One of my favorite places to visit for a peaceful quiet time is the forest area at Fitzgerald Marine Reserve in Moss Beach, California – just north from Half Moon Bay along Highway 1. I especially enjoy visiting Fitzgerald’s forest on overcast mornings – there’s something special about the soft light that adds to the moodiness of the place. Most days there aren’t others around – making the stillness and solitude of this location a real joy. With all of the current hubbub around the coronavirus outbreak, this was a wonderful place to just get away and enjoy some time outside and alone!
Here’s an image I made on a recent overcast morning visit using my iPhone 11 Pro Max. Edited in the Photos app and Snapped on my iPhone.
Below is another image made at Fitzgerald – this time looking 180 degrees behind where I was standing for the image above. This image was made with my Fujifilm X100V.
This morning I was at one of my favorite spots along the Pacific coast in Half Moon Bay for today’s high tide. This was supposed to be an unusually high tide and I was hoping for some dramatic wave photographs – but, alas, there was no wind and the wave action was minimal.
So instead of making ocean wave photographs, I was walking back to my car and came across this fisherman launching his small boat out into the harbor. He had just finished mounting a small outboard motor on the stern and was plugging the start cord as I made this photograph. I liked the monochrome treatment of the image and is really shows off the dramatic contrast between the sun’s glow on the water in the harbor and the boatman and his board getting ready to go.
If you live in the San Francisco Bay Area and want a lovely place to walk (or cycle) be sure to head for Pillar Point Harbor and take a walk on the paved pathway that heads south to Surfer Beach. It’s a bit over a mile walk down and back with some of the most beautiful beachfront along this section of the Pacific coast!

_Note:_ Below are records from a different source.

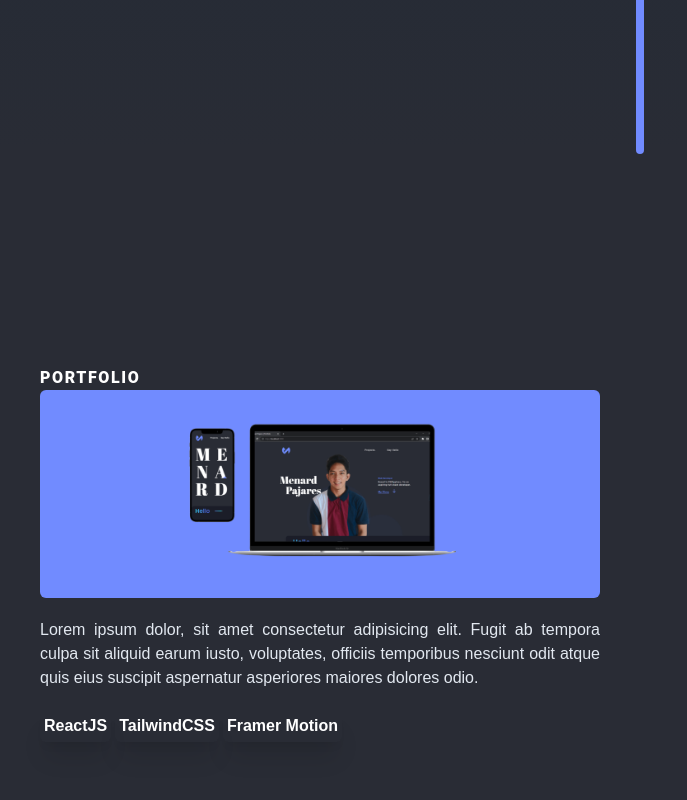
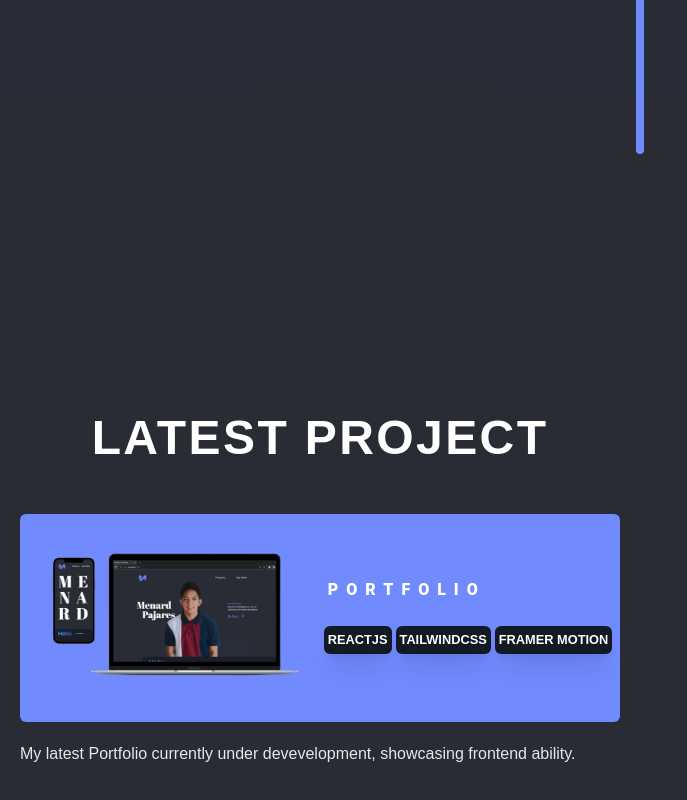
Before and after one commit to DevNanad/MODERN-PORTFOLIO, a React (Create React App) app: page / in a window 1280 px wide. Shown: the part 3739-4539 px from the top of the page, without its empty margins (0-687 px from the left). Built offline with nearby package versions, Linux system fonts and the light colour scheme.

Commit message:
Restructure card and design

```diff
--- a/src/components/SectionFive.js
+++ b/src/components/SectionFive.js
@@ -3,28 +3,31 @@ import proj from '../images/proj.png'
 
 function SectionFive() {
   return (
-    <div className='h-[100vh] flex text-white poppins' id='secFive'>
+    <div className='h-[100vh] flex flex-col md:flex-row text-white  poppins' id='secFive'>
 
       {/* Latest Project */}
-      <div className="contOne flex-[50%] flex flex-col justify-center px-10">
+      <div className="contOne flex-[50%] flex flex-col justify-center px-5">
 
-          <h3 className='roboto font-extrabold tracking-widest'>PORTFOLIO</h3>
 
-          <div className="latest-wrap rounded-md overflow-hidden h-52 flex justify-center items-center w-full bg-[#718BFF]">
+          <h1 className='text-[3rem] mt-20 pb-10 text-center poppins font-semibold tracking-wider'>LATEST PROJECT</h1>
+          <div className="latest-wrap rounded-md overflow-hidden h-52  flex justify-center items-center w-full bg-[#718BFF]">
 
-            <img src={proj} alt="latest-proj-image" className='w-1/2' />
+              <img src={proj} alt="latest-proj-image" className='w-1/2 px-5' />
+
+              <div className="tech-used text-white font-bold">
+                <h3 className='pb-5 pl-1 roboto font-extrabold tracking-[.5rem]'>PORTFOLIO</h3>
+                <button className='shadow-xl p-1 rounded-md mr-1 uppercase text-[.8rem] bg-[#121b24] my-1'>ReactJS</button>
+                <button className='shadow-xl p-1 rounded-md mr-1 uppercase text-[.8rem] bg-[#121b24] my-1'>TailwindCSS</button>
+                <button className='shadow-xl p-1 rounded-md mr-1 uppercase text-[.8rem] bg-[#121b24] my-1'>Framer Motion</button>
+              </div>
 
           </div>
 
           <p className="about-project text-justify py-5 text-slate-200">
-            Lorem ipsum dolor, sit amet consectetur adipisicing elit. Fugit ab tempora culpa sit aliquid earum iusto, voluptates, officiis temporibus nesciunt odit atque quis eius suscipit aspernatur asperiores maiores dolores odio.
+            My latest Portfolio currently under devevelopment, showcasing frontend ability.
           </p>
 
-          <div className="tech-used text-white font-bold">
-            <button className='shadow-xl p-1 rounded-md mr-1'>ReactJS</button>
-            <button className='shadow-xl p-1 rounded-md mr-1'>TailwindCSS</button>
-            <button className='shadow-xl p-1 rounded-md mr-1'>Framer Motion</button>
-          </div>
+
 
       </div>
 
--- a/src/components/SectionFour.js
+++ b/src/components/SectionFour.js
@@ -10,7 +10,7 @@ function SectionFour() {
 
 
   return (
-    <div className='md:flex md:items-center gap-20 md:flex-col md:justify-center text-white bg-gradient-to-b from-transparent via-gray-800 to-transparent poppins ' id="secFour">
+    <div className=' box-border md:flex md:items-center gap-20 md:flex-col md:justify-center text-white bg-gradient-to-b from-transparent via-gray-800 to-transparent poppins ' id="secFour">
 
         <h1 className='academics pt-20 md:pt-20 text-center text-3xl md:text-4xl font-bold uppercase tracking-widest applesys'>Academics Timeline</h1>
 
```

If you’re looking for more outdoor adventure, head a few miles north to Moss Beach along Highway 1 and the Fitzgerald Marine Reserve. The Reserve’s combination of high cliffs along the ocean and some dramatic forest makes for another great walk. Or, if you’re more in the mood for a coffee or a nice meal, head south along Highway 1 and then on to Main Street in Half Moon Bay where you’ll find that kind of thing along with more places to explore. And if you just want some quiet time, the Half Moon Bay Library is a delightful place to just “hang”, read and relax quietly. This combination of outdoor, exercise, or quiet time doesn’t get much better than in Half Moon Bay!
Here’s another tip: Sam’s Chowder House is just above the pathway along Pillar Point Harbor. Sam’s operates two webcams (SamCams) from the top of the restaurant which provide a quick way to see what’s happening along the beachfront that can help you make a decision about visiting.
This image is a composite of two of my images shot over in Half Moon Bay. For some reason, these two images popped into my mind as I was watching the CreativeLive session today with Brooke Shaden. I decided to try merging the two into something more creative.
The fishing boat is from Princeton Harbor – where the boat has run aground a couple of years ago.
I combined the two images in Photoshop – adjusting the angle of the boat’s list to roughly line up with the trees. I converted it to monochrome using Nik’s Silver Efex Pro 2 and added a bit of sepia toning to finish the image.
This morning I headed over the hill to Half Moon Bay – hoping to catch a few shots of the James Johnston House with some puffy clouds in the sky. But my plans were thwarted – the clouds had moved south and the was a Holiday Boutique and Winter Tea underway at the house. So, instead, I headed north up Highway 1 to Moss Beach and Fitzgerald Marine Reserve.
Fitzgerald is one of my favorite spots along this part of the Pacific coast – and I was back with my new Nikon D600 and tripod to see what I could find. As it turned out, there’s a lot of repair work going on in the Reserve. At first I was disappointed but after I walked in further I saw an opportunity for a shot. Unfortunately, being a relative novice with the new camera, I wasn’t able to get a clean HDR image (tripod shake, no cable release, not knowing how to use the self-timer). So, instead, I opted to just post-process one of the single image shots I got as part of a 3 image HDR bracketing sequence.
Here’s that original image:
Tonight I processed the image in Photoshop CS6 – applying some of the techniques I’ve learned recently in workshops with Mark Lindsay and Harold Davis – along with some additional explorations that Doug Kaye and I have doing around these workflows. Much of the goal in applying these techniques is to transform a “flat” image into one which has much more depth – helping to focus our eyes on the areas of high interest.